To investigate the effectiveness of a socialization-focused rape prevention program designed specifically for college fraternity men, 90 Greek male participants (mean age 19.6; 95.6% Caucasian) were randomly assigned to 1 to 3 groups: 2 treatment groups and 1 control group. Results suggest that a socialization approach to rape education was as effective as a more traditional prevention program with regard to attitudes and knowledge. Participants in the rape prevention programs, for example, held fewer rape myths and had a clearer understanding of consent than the control group. Although attitudes rebounded to previous levels at the 6-week follow-up, a relationship between gender-role conflict and rape myth acceptance was discovered.
Author: 
Davis,Tracy L.
Liddell,Debora L.
Reprint Status: 
IN FILE
Start Page: 
35
End Page: 
48
Journal/Periodical Name: 
Journal of College Student Development
Volume: 
43
Issue: 
1
Abstract: 

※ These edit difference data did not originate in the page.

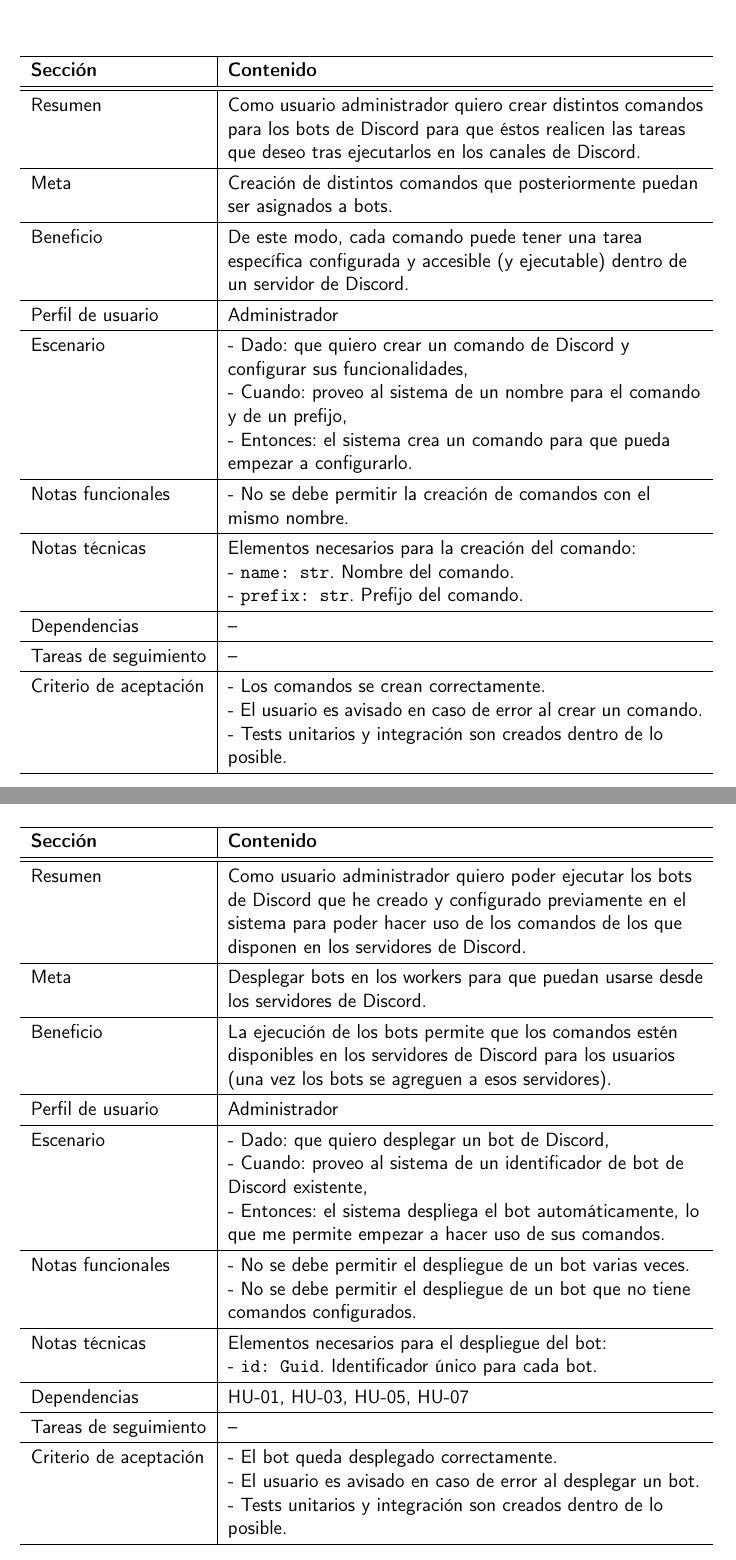
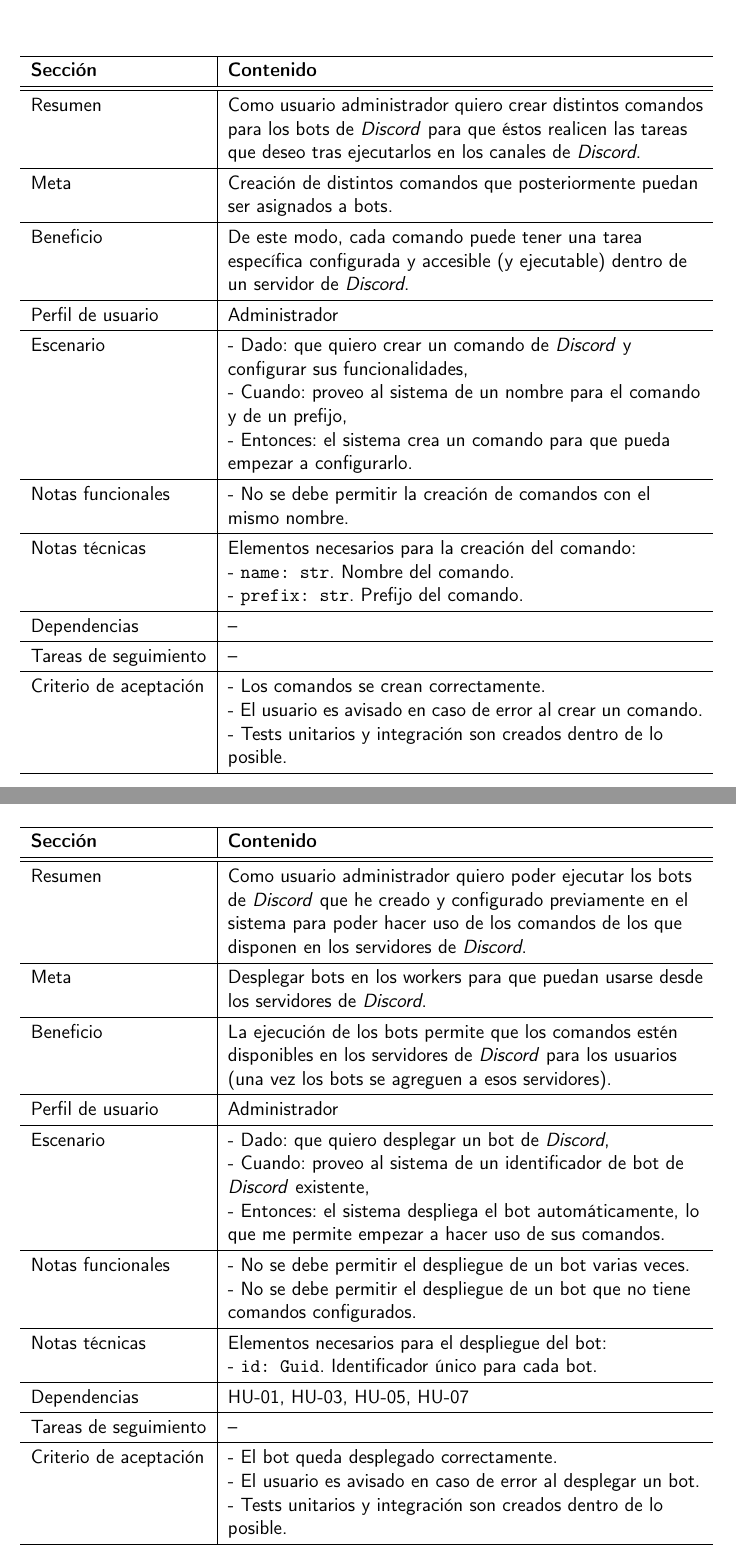
Before and after one commit to harvestcore/matroos, a LaTeX book (doc/tex/proyecto.tex, which reads doc/tex/secciones/03_analisis.tex): two parts of pages 43 and 47 of 61, joined at a grey line, cut so that both start at the same text. Compiled offline with pdfLaTeX.

Commit message:
#46 Add some italics

```diff
--- a/doc/tex/secciones/03_analisis.tex
+++ b/doc/tex/secciones/03_analisis.tex
@@ -295,11 +295,11 @@
     \hline
         \textbf{Sección} & \textbf{Contenido} \\ \hline
     \hline
-        Resumen & Como usuario administrador quiero crear distintos comandos para los bots de Discord para que éstos realicen las tareas que deseo tras ejecutarlos en los canales de Discord. \\ \hline
+        Resumen & Como usuario administrador quiero crear distintos comandos para los bots de \textit{Discord} para que éstos realicen las tareas que deseo tras ejecutarlos en los canales de \textit{Discord}. \\ \hline
         Meta & Creación de distintos comandos que posteriormente puedan ser asignados a bots. \\ \hline
-        Beneficio & De este modo, cada comando puede tener una tarea específica configurada y accesible (y ejecutable) dentro de un servidor de Discord. \\ \hline
+        Beneficio & De este modo, cada comando puede tener una tarea específica configurada y accesible (y ejecutable) dentro de un servidor de \textit{Discord}. \\ \hline
         Perfil de usuario & \hyperref[sec:personaAdmin]{Administrador} \\ \hline
-        Escenario & - Dado: que quiero crear un comando de Discord y configurar sus funcionalidades,\linebreak - Cuando: proveo al sistema de un nombre para el comando y de un prefijo,\linebreak - Entonces: el sistema crea un comando para que pueda empezar a configurarlo. \\ \hline
+        Escenario & - Dado: que quiero crear un comando de \textit{Discord} y configurar sus funcionalidades,\linebreak - Cuando: proveo al sistema de un nombre para el comando y de un prefijo,\linebreak - Entonces: el sistema crea un comando para que pueda empezar a configurarlo. \\ \hline
         Notas funcionales & - No se debe permitir la creación de comandos con el mismo nombre. \\ \hline
         Notas técnicas & Elementos necesarios para la creación del comando:\linebreak - \verb|name: str|. Nombre del comando.\linebreak - \verb|prefix: str|. Prefijo del comando. \\ \hline
         Dependencias & – \\ \hline
@@ -395,11 +395,11 @@
     \hline
         \textbf{Sección} & \textbf{Contenido} \\ \hline
     \hline
-        Resumen & Como usuario administrador quiero poder ejecutar los bots de Discord que he creado y configurado previamente en el sistema para poder hacer uso de los comandos de los que disponen en los servidores de Discord. \\ \hline
-        Meta & Desplegar bots en los workers para que puedan usarse desde los servidores de Discord. \\ \hline
-        Beneficio & La ejecución de los bots permite que los comandos estén disponibles en los servidores de Discord para los usuarios (una vez los bots se agreguen a esos servidores). \\ \hline
+        Resumen & Como usuario administrador quiero poder ejecutar los bots de \textit{Discord} que he creado y configurado previamente en el sistema para poder hacer uso de los comandos de los que disponen en los servidores de \textit{Discord}. \\ \hline
+        Meta & Desplegar bots en los workers para que puedan usarse desde los servidores de \textit{Discord}. \\ \hline
+        Beneficio & La ejecución de los bots permite que los comandos estén disponibles en los servidores de \textit{Discord} para los usuarios (una vez los bots se agreguen a esos servidores). \\ \hline
         Perfil de usuario & \hyperref[sec:personaAdmin]{Administrador} \\ \hline
-        Escenario & - Dado: que quiero desplegar un bot de Discord,\linebreak - Cuando: proveo al sistema de un identificador de bot de Discord existente,\linebreak - Entonces: el sistema despliega el bot automáticamente, lo que me permite empezar a hacer uso de sus comandos. \\ \hline
+        Escenario & - Dado: que quiero desplegar un bot de \textit{Discord},\linebreak - Cuando: proveo al sistema de un identificador de bot de \textit{Discord} existente,\linebreak - Entonces: el sistema despliega el bot automáticamente, lo que me permite empezar a hacer uso de sus comandos. \\ \hline
         Notas funcionales & - No se debe permitir el despliegue de un bot varias veces.\linebreak - No se debe permitir el despliegue de un bot que no tiene comandos configurados. \\ \hline
         Notas técnicas & Elementos necesarios para el despliegue del bot:\linebreak - \verb|id: Guid|. Identificador único para cada bot. \\ \hline
         Dependencias & HU-01, HU-03, HU-05, HU-07 \\ \hline
```
Also changed, not shown: doc/tex/secciones/03_analisis.tex (26 more changed lines).
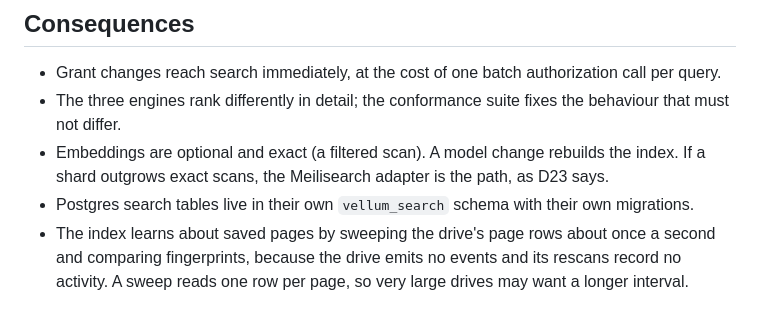
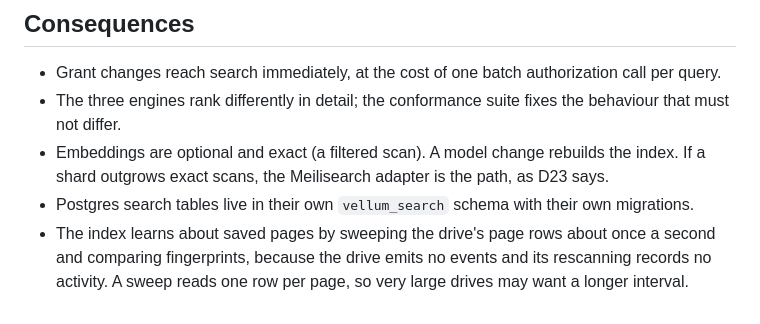
Before and after one commit to cruisinme30/vellum, a Markdown page: docs/adr/0011-search-and-retrieval.md, the part around the change. Rendered like a GitHub page.

Commit message:
docs(adr): reword the feed note for the spell checker
Vale flagged the word 'rescans'; say 'rescanning' instead.

Co-Authored-By: Claude Opus 5.5 <noreply@anthropic.com>
Claude-Session: https://claude.ai/code/session_01G6sMQ5vAmHTSGft7CvrpuH
Signed-off-by: Claude <noreply@anthropic.com>

```diff
--- a/docs/adr/0011-search-and-retrieval.md
+++ b/docs/adr/0011-search-and-retrieval.md
@@ -92,5 +92,5 @@ runs the same checks against each engine.
   their own migrations.
 - The index learns about saved pages by sweeping the drive's page rows
   about once a second and comparing fingerprints, because the drive emits
-  no events and its rescans record no activity. A sweep reads one row per
+  no events and its rescanning records no activity. A sweep reads one row per
   page, so very large drives may want a longer interval.
```
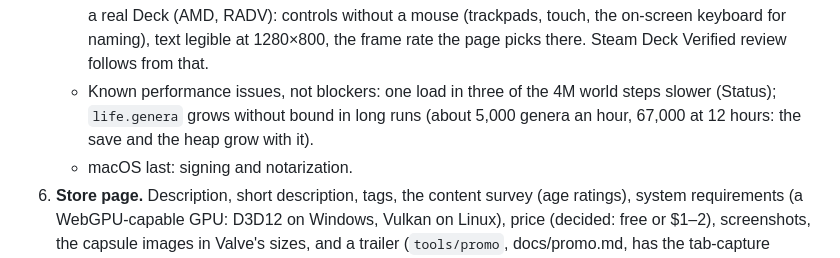
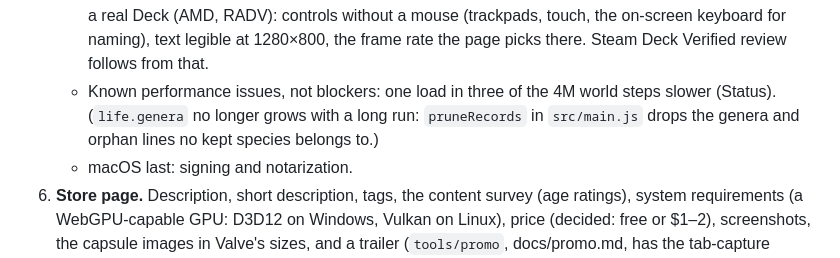
Before and after one commit to thallada/tidemote, a Markdown page: docs/desktop.md, the part around the change. Rendered like a GitHub page.

Commit message:
desktop.md: life.genera no longer listed as growing without bound (pruneRecords in src/main.js drops genera no kept species belongs to).
Co-Authored-By: Claude Opus 5.5 <noreply@anthropic.com>
Claude-Session: https://claude.ai/code/session_019R6UafZir5ddub3kfyAsR6

```diff
--- a/docs/desktop.md
+++ b/docs/desktop.md
@@ -228,8 +228,8 @@ still open on our side. Valve's own pages are the authority for their rules and
      keyboard for naming), text legible at 1280×800, the frame rate the page picks there. Steam Deck
      Verified review follows from that.
    - Known performance issues, not blockers: one load in three of the 4M world steps slower
-     (Status); `life.genera` grows without bound in long runs (about 5,000 genera an hour, 67,000 at
-     12 hours: the save and the heap grow with it).
+     (Status). (`life.genera` no longer grows with a long run: `pruneRecords` in `src/main.js` drops
+     the genera and orphan lines no kept species belongs to.)
    - macOS last: signing and notarization.
 6. **Store page.** Description, short description, tags, the content survey (age ratings), system
    requirements (a WebGPU-capable GPU: D3D12 on Windows, Vulkan on Linux), price (decided: free or
```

Studies have shown that the prevalence of acquaintance rape and date rape is much higher than that of stranger rape. While studies on perpetrators of stranger rape have suggested psychopathology as the cause of their actions, according to sociocultural theory, perpetrators of acquaintance rape and date rape may be motivated by gender role ideology. The authors of this study investigated whether sex role socialization modifies males' attitudes and beliefs condoning rape. A total of 90 fraternity men (between the ages of 18-23 years old), attending a large college in the Midwest, were asked to participate in this study. The participants were divided into three groups: (a) a control group, (b) a group that attended a traditional date rape prevention program, and (c) a group that attended a program aimed at identifying and addressing the gender role ideals of the participants. Each group attended one 90-minute session and was given a pretest, posttest, and a follow-up posttest. Results indicate that both of the treatment groups exhibited lower acceptance of rape myths and an increased understanding of coercion and consent; with the group that attended the traditional date rape prevention program retaining the most information about consent/coercion after six weeks. Gender role conflict was significantly associated with rape myth acceptance. Future research might investigate whether more long-term rape prevention program regimens would prove to have longer lasting effects on gender role ideals and attitudes contributing to acquaintance rape and date rape perpetration.
Topic Areas: 
Athletes/Fraternities, Myths/Stereotypes, Prevention
Reference Type: 
JOUR
Reference ID: 
1917
Publication Date: 
2002/January-February